Piece of conduit within a bucket.

Many of the tutorials call for a bucket filled with concrete, a heavy base to keep the arm steady. I did have a bucket but no cement. So I grabbed the plastic bucket I had and found a piece of conduit about head height. The conduit had to be held upright in the bucket, making a cross piece from old construction lumber I drilled a hole through it for the conduit to fit into. I threw a load of sand on top left over from a building project and then placed a circle of plywood on top to hold it all inside and compact it further.


The plywood circle was screwed to the bucket.

I made a corresponding plywood circle to go on the bottom of the bucket and screwed straight through it into the wooden supports inside the bucket. After that all I had to do was add a few castors so I could wheel it easily around the shed.


Adding 3 casters only means it wouldn’t rock on uneven surfaces.

The principle from then on was fairly simple; I needed an arm that would slide freely up and down the conduit with some kind of fixing ability to keep it in position when recording. The arm would be made from left over construction grade lumber and some pallet wood chunks, a pretty simple design.



A hole drilled through the pallet wood chunks made for easy positioning.

I had some unused bolts, nuts and washers which were perfect for the fixing mechanism to keep the arm from sliding down. The procedure is fairly simple:

  • Place the nut over the area where you wish to embed it.
  • Trace and knife an outline around the nut and cut out the material to a depth as deep or deeper than the depth of the nut.
  • Drill a hole through the centre of the nut hole and out at the side where the end of the bolt will make contact.
  • Insert the nut into the hole and give a few firm taps with a hammer.
  • Trace a line around a washer to cover over the nut and take away material.
  • Place the washer over the nut and then screw a piece of wood (or metal/plastic) over the top of the washer to keep it in place.

    Using a nut and bolt as a fixing system.

    I repeated this method twice, once for the adjustment of the camera arm and the other for the adjustment of the camera pole itself. For each adjuster I made a handle for the bolt that screws into the nut to make it easier to turn, especially on these cold winter days when your hands feel like they’re going to shatter.


    The finished stand.

    Over all I’m pleased that recording is now easier in my shed but after using it there are a few things I will change when I do it again.

    Firstly I will used better quality castors, the ones I bought here are from a hardware store and were the cheapest I could find.
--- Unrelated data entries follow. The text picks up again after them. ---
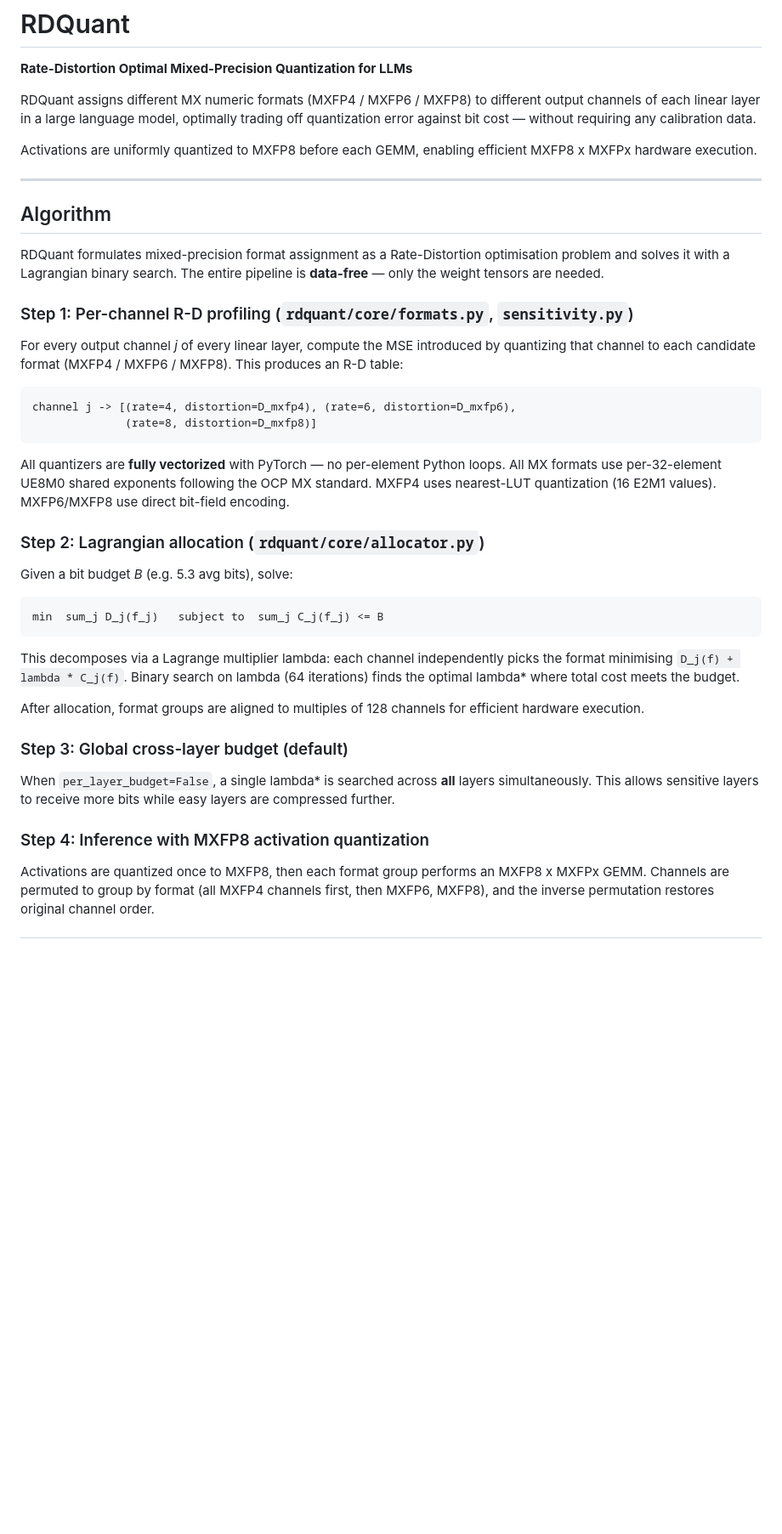
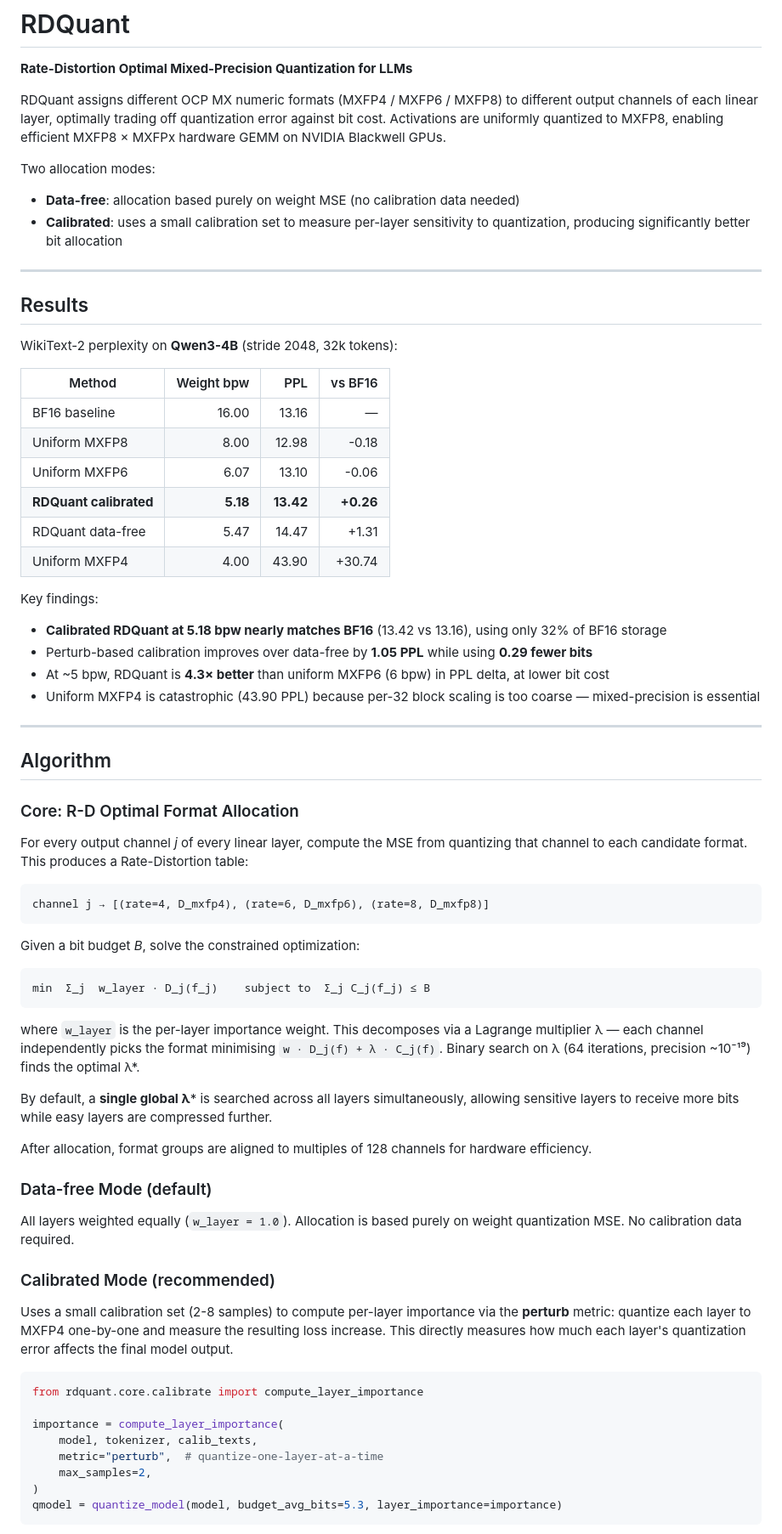
Before and after one commit to DrXuQian/RDQuant, a Markdown page: README.md, the part around one of its changes. Shown at 85% size. Drawn GitHub-style; blank space fills up the shorter version.

````diff
--- a/README.md
+++ b/README.md
@@ -2,60 +2,73 @@
 
 **Rate-Distortion Optimal Mixed-Precision Quantization for LLMs**
 
-RDQuant assigns different MX numeric formats (MXFP4 / MXFP6 / MXFP8) to
-different output channels of each linear layer in a large language model,
-optimally trading off quantization error against bit cost — without requiring
-any calibration data.
+RDQuant assigns different OCP MX numeric formats (MXFP4 / MXFP6 / MXFP8) to different output channels of each linear layer, optimally trading off quantization error against bit cost. Activations are uniformly quantized to MXFP8, enabling efficient MXFP8 × MXFPx hardware GEMM on NVIDIA Blackwell GPUs.
 
-Activations are uniformly quantized to MXFP8 before each GEMM, enabling
-efficient MXFP8 x MXFPx hardware execution.
+Two allocation modes:
+- **Data-free**: allocation based purely on weight MSE (no calibration data needed)
+- **Calibrated**: uses a small calibration set to measure per-layer sensitivity to quantization, producing significantly better bit allocation
+
+---
+
+## Results
+
+WikiText-2 perplexity on **Qwen3-4B** (stride 2048, 32k tokens):
+
+| Method | Weight bpw | PPL | vs BF16 |
+|---|---:|---:|---:|
+| BF16 baseline | 16.00 | 13.16 | — |
+| Uniform MXFP8 | 8.00 | 12.98 | -0.18 |
+| Uniform MXFP6 | 6.07 | 13.10 | -0.06 |
+| **RDQuant calibrated** | **5.18** | **13.42** | **+0.26** |
+| RDQuant data-free | 5.47 | 14.47 | +1.31 |
+| Uniform MXFP4 | 4.00 | 43.90 | +30.74 |
+
+Key findings:
+- **Calibrated RDQuant at 5.18 bpw nearly matches BF16** (13.42 vs 13.16), using only 32% of BF16 storage
+- Perturb-based calibration improves over data-free by **1.05 PPL** while using **0.29 fewer bits**
+- At ~5 bpw, RDQuant is **4.3× better** than uniform MXFP6 (6 bpw) in PPL delta, at lower bit cost
+- Uniform MXFP4 is catastrophic (43.90 PPL) because per-32 block scaling is too coarse — mixed-precision is essential
 
 ---
 
 ## Algorithm
 
-RDQuant formulates mixed-precision format assignment as a Rate-Distortion optimisation problem and solves it with a Lagrangian binary search. The entire pipeline is **data-free** — only the weight tensors are needed.
+### Core: R-D Optimal Format Allocation
 
-### Step 1: Per-channel R-D profiling (`rdquant/core/formats.py`, `sensitivity.py`)
-
-For every output channel *j* of every linear layer, compute the MSE
-introduced by quantizing that channel to each candidate format
-(MXFP4 / MXFP6 / MXFP8). This produces an R-D table:
+For every output channel *j* of every linear layer, compute the MSE from quantizing that channel to each candidate format. This produces a Rate-Distortion table:
 
 ```
-channel j -> [(rate=4, distortion=D_mxfp4), (rate=6, distortion=D_mxfp6),
-              (rate=8, distortion=D_mxfp8)]
+channel j → [(rate=4, D_mxfp4), (rate=6, D_mxfp6), (rate=8, D_mxfp8)]
 ```
 
-All quantizers are **fully vectorized** with PyTorch — no per-element Python
-loops. All MX formats use per-32-element UE8M0 shared exponents following
-the OCP MX standard. MXFP4 uses nearest-LUT quantization (16 E2M1 values).
-MXFP6/MXFP8 use direct bit-field encoding.
-
-### Step 2: Lagrangian allocation (`rdquant/core/allocator.py`)
-
-Given a bit budget *B* (e.g. 5.3 avg bits), solve:
+Given a bit budget *B*, solve the constrained optimization:
 
 ```
-min  sum_j D_j(f_j)   subject to  sum_j C_j(f_j) <= B
+min  Σ_j  w_layer · D_j(f_j)    subject to  Σ_j C_j(f_j) ≤ B
 ```
 
-This decomposes via a Lagrange multiplier lambda: each channel independently picks
-the format minimising `D_j(f) + lambda * C_j(f)`. Binary search on lambda (64
-iterations) finds the optimal lambda* where total cost meets the budget.
+where `w_layer` is the per-layer importance weight. This decomposes via a Lagrange multiplier λ — each channel independently picks the format minimising `w · D_j(f) + λ · C_j(f)`. Binary search on λ (64 iterations, precision ~10⁻¹⁹) finds the optimal λ*.
 
-After allocation, format groups are aligned to multiples of 128 channels for
-efficient hardware execution.
+By default, a **single global λ*** is searched across all layers simultaneously, allowing sensitive layers to receive more bits while easy layers are compressed further.
 
-### Step 3: Global cross-layer budget (default)
+After allocation, format groups are aligned to multiples of 128 channels for hardware efficiency.
 
-When `per_layer_budget=False`, a single lambda* is searched across **all** layers
-simultaneously. This allows sensitive layers to receive more bits while easy
-layers are compressed further.
+### Data-free Mode (default)
 
-### Step 4: Inference with MXFP8 activation quantization
+All layers weighted equally (`w_layer = 1.0`). Allocation is based purely on weight quantization MSE. No calibration data required.
 
-Activations are quantized once to MXFP8, then each format group performs an
-MXFP8 x MXFPx GEMM. Channels are permuted to group by format (all MXFP4
-channels first, then MXFP6, MXFP8), and the inverse permutation restores
-original channel order.
+### Calibrated Mode (recommended)
+
+Uses a small calibration set (2-8 samples) to compute per-layer importance via the **perturb** metric: quantize each layer to MXFP4 one-by-one and measure the resulting loss increase. This directly measures how much each layer's quantization error affects the final model output.
+
+```python
+from rdquant.core.calibrate import compute_layer_importance
+
+importance = compute_layer_importance(
+    model, tokenizer, calib_texts,
+    metric="perturb",  # quantize-one-layer-at-a-time
+    max_samples=2,
+)
+qmodel = quantize_model(model, budget_avg_bits=5.3, layer_importance=importance)
+```
+
````
Also changed, not shown: other parts of README.md (+109 -73 lines).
They struggle to swivel and so half the time I’m actually dragging the stand rather than wheeling it.

    Secondly I’d use concrete to set the pipe in the place and as the counterweight. As you can see the sand alone wasn’t enough and I had to add extra weights, also the conduit was slightly on the slant which I feel could have been avoided if I set it level in concrete.


    Lastly and perhaps most importantly I don’t know if I’d use this design at all but rather go with one that could clasp onto the wall perhaps. For those of you who haven’t seen my videos you might not realise but my shed is indeed very small, I have around 2m X 3m (78 3/4″ X 118 1/8″) of floor space. With shelves and my workbench and wood pile taking up some of this space it makes it rather clumsy and lumbering to move a camera arm around also.



I’m glad I made it and it does make recording faster but really, for my tiny little shed its not a long term solution and I think when the weather is better I’ll give it a re think and post my future solution on here. First ideas are often not the best.